A new staircase usually means limited access between the floors while it is being constructed. However, with a cantilevered staircase, temporary treads can be put in place to make access easier, with the rest of the construction carried out at the same time.
“Supported from the wall, the installation of a cantilevered staircase does not impact on any existing underfloor heating — an important consideration if the staircase goes in after the floor and heating elements are finished,” adds Richard McLane.
What About Building Regulations?
While cantilevered staircases are often admired for their apparent ability to float mid-air, many people do express concerns over their safety and how they will conform to Building Regulations.
Providing the treads satisfy the minimum requirements in terms of how far they are apart and that the maximum and minimum pitches for domestic staircases are adhered to (see Approved Document K of the Building Regs), it is the lack of handrail that worries most people.
However, Approved Document K states that: ‘Flights should have a handrail on at least one side if they are less than one metre wide and on both sides if they are wider than one metre. There is no need for handrails beside the bottom two steps of a stairway. Minimum domestic handrail heights should be 900mm for both stairs and landings. It is also a Building Regulations requirement that no openings in any balustrading should allow the passage of a 100mm sphere.’ The installation of a solid glass screen will satisfy this requirement and be true to the minimalist look of the staircase.
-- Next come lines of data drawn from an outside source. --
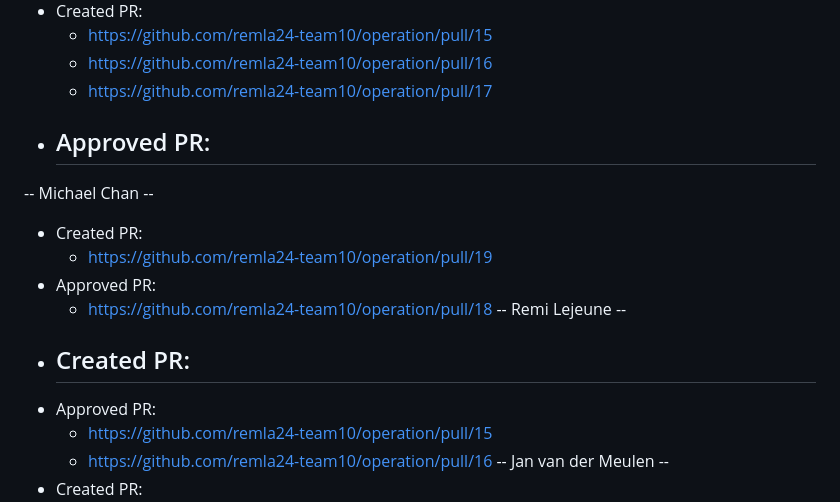
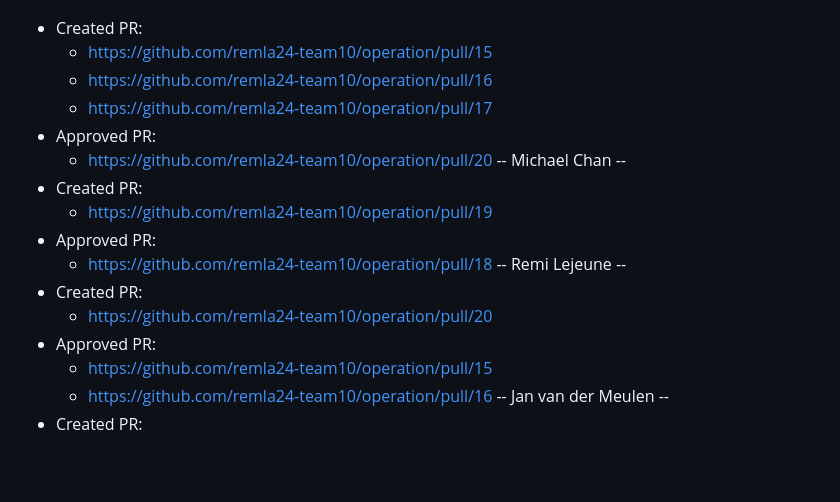
Before and after one commit to remla24-team10/operation, a Markdown page: Activity.MD, the part around the change. Rendered like a GitHub page; blank space fills up the shorter version.

```diff
--- a/Activity.MD
+++ b/Activity.MD
@@ -135,7 +135,7 @@ A6:
   - https://github.com/remla24-team10/operation/pull/16
   - https://github.com/remla24-team10/operation/pull/17
 - Approved PR:
-  -
+  - https://github.com/remla24-team10/operation/pull/20
 -- Michael Chan --
 - Created PR:
   - https://github.com/remla24-team10/operation/pull/19
@@ -143,7 +143,7 @@ A6:
   - https://github.com/remla24-team10/operation/pull/18
 -- Remi Lejeune --
 - Created PR:
-  -
+  - https://github.com/remla24-team10/operation/pull/20
 - Approved PR:
   - https://github.com/remla24-team10/operation/pull/15
   - https://github.com/remla24-team10/operation/pull/16
```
Of course, you will still need to consult with your Building Control officer to check your staircase complies with the Building Regs, and consider the safety implications if you have small children.